Glass Lewis Responds to Proposed Proxy Advisor Legislation

Here’s a blog by Davis Polk’s Ning Chiu about this statement from Glass Lewis KT Rabin about the proposed House bill that would enhance proxy advisor oversight…

SEC’s Budget: Going Down?

Here’s an excerpt from this WSJ article by Andrew Ackerman:

On Wednesday, a House Appropriations subcommittee approved a funding plan for the fiscal year beginning Oct. 1 that for the first time since before the crisis envisions cutting the market cop’s budget, to the tune of $50 million. That would represent a relatively modest decrease to a budget that has steadily grown to about $1.6 billion in the current year from about $900 million in 2007. Still, the House’s proposed decrease is an important inflection point. If adopted, it would mark the first time in a decade that Congress has voted to cut the agency’s budget.

In recent years, House appropriators have generally backed $50 million budget increases to the SEC in proposals widely seen as opening bids in yearlong negotiations between Congress and the administration. The SEC eventually gets a boost as part of end-of-year funding deals for the entire federal government. Such a deal in December granted the SEC a healthy increase of about $100 million—though it came with notable caveats, including a policy “rider” restricting the SEC from requiring public companies to disclose their political-spending activities.

House appropriators say they have sought to hold the SEC’s budget down because it has quadrupled since 2001. By now, funding should be sufficient for the agency to meet its postcrisis responsibilities under the 2010 Dodd-Frank Act and other recent legislation, they say. The move is significant as another sign of the political climate turning hostile to financial regulators, with critics trying to shift the terms of the political debate away from the crisis and onto the burdens of postcrisis rules.

Broc Romanek

June 1, 2016

Insider Trading: An I-Banker & Plumber Walk Into a Bar…

Given the popularity of my recent blog – “Insider Trading: A Director, Golfer & Gambler Walk Into a Bar…” – I couldn’t resist a follow-up when I saw this press release from the SEC yesterday. It never ceases to amaze me how dumb some people on Wall Street are when it comes to insider trading. What did the I-banker think when the SEC Enforcement Staff saw that a plumber suddenly makes 10 bets on companies who miraculously were acquired shortly after the trades? Although I guess it feels like you got away with it the first few times, you figure you’re golden all the way. Anyways, this is a good teaser for tomorrow’s grand webcast

Webcast: “Yes, It’s Time to Update Your Insider Trading Policy”

Tune in tomorrow for the webcast – “Yes, It’s Time to Update Your Insider Trading Policy” – to hear Chris Agbe-Davies of Spectra Energy, Ari Lanin of Gibson Dunn, Alan Dye of Hogan Lovells and and Marty Dunn of Morrison & Foerster provide practical guidance on revisiting your insider trading policy, as well as your insider trading training program for officers, employees and directors. The panel will cover:

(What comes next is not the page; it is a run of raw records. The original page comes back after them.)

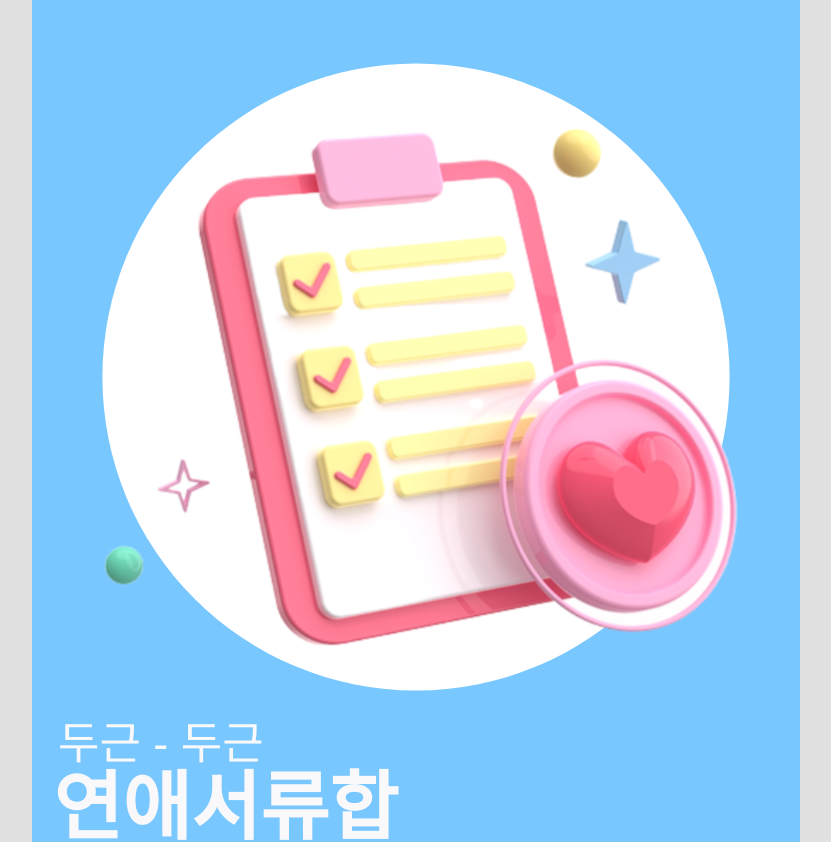
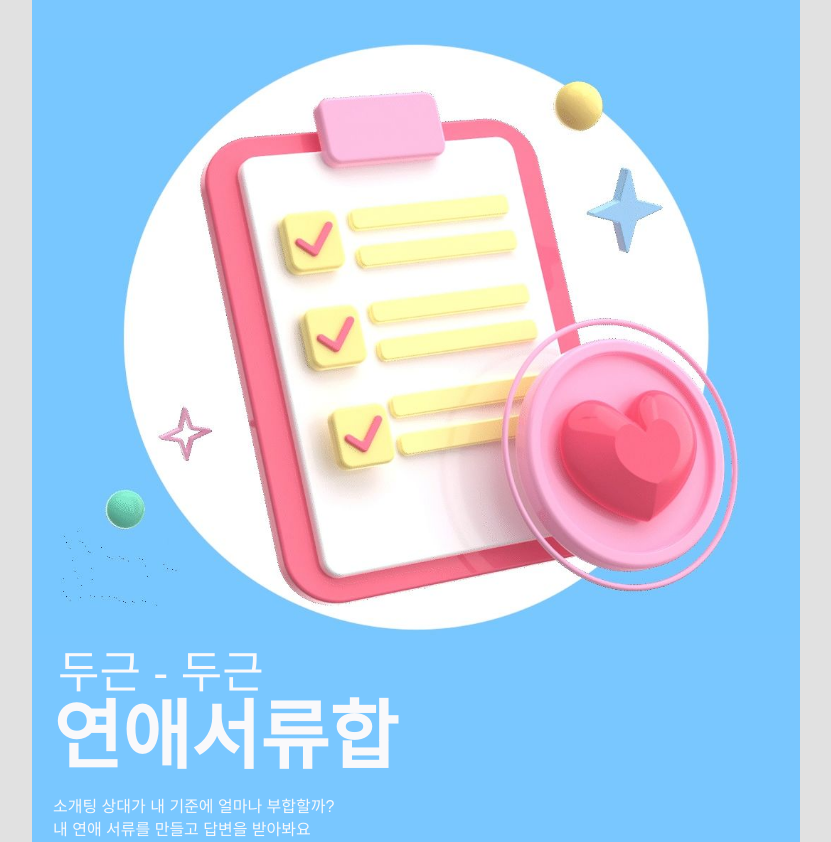
Before and after one commit to kkomyoung/love-document-client, a React (Create React App) app: page / in a window 1280 px wide. Shown: the top 842 px of the page, without its empty margins (224-1055 px from the left). Built offline with nearby package versions, Linux system fonts and the light colour scheme; a web font is replaced by a local one.

Commit message:
feat: landing 페이지 lottie 적용

```diff
--- a/src/pages/Landing.jsx
+++ b/src/pages/Landing.jsx
@@ -1,6 +1,6 @@
 import React from 'react'
 import styled from 'styled-components'
-import LogoImage from '../assets/img_logo.svg'
+import Lottie from '../components/lotties/Lottie'
 import { Link } from 'react-router-dom'
 import {
   ButtonArea,
@@ -14,10 +14,6 @@ const Container = styled.main`
   /* height: 100vh; */
   background-color: ${(props) => props.theme.blue500};
   padding-bottom: 7.6rem;
-`
-
-const LogoImg = styled.img`
-  margin-top: 3.8rem;
 `
 
 const Subtitle = styled.span`
@@ -46,7 +42,7 @@ const Description = styled.p`
 function Landing() {
   return (
     <Container>
-      <LogoImg src={LogoImage} alt="logo-image" />
+      <Lottie data="main" margin="3.8rem 0 0.8rem" />
       <Title>
         <Subtitle>두근 - 두근</Subtitle>
         연애서류합
```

1. Insider Trading: The Current Enforcement Environment
2. Overview of Pre-Clearance Procedures
3. Things to Consider in Drafting/Applying the Policy (including gifts, transactions with issuer, changes of election under 401(k) plans and ESPPs)
4. Blackout Periods
5. Policy Provisions About Sharing Information With Third Parties
6. Extending Coverage Beyond Employees
7. Pledging, Hedging & Short-Selling Transactions
8. Intersection with Rule 10b5-1 Plans
9. Employee Education

Our June Eminders is Posted!

We have posted the June issue of our complimentary monthly email newsletter. Sign up today to receive it by simply inputting your email address!

Broc Romanek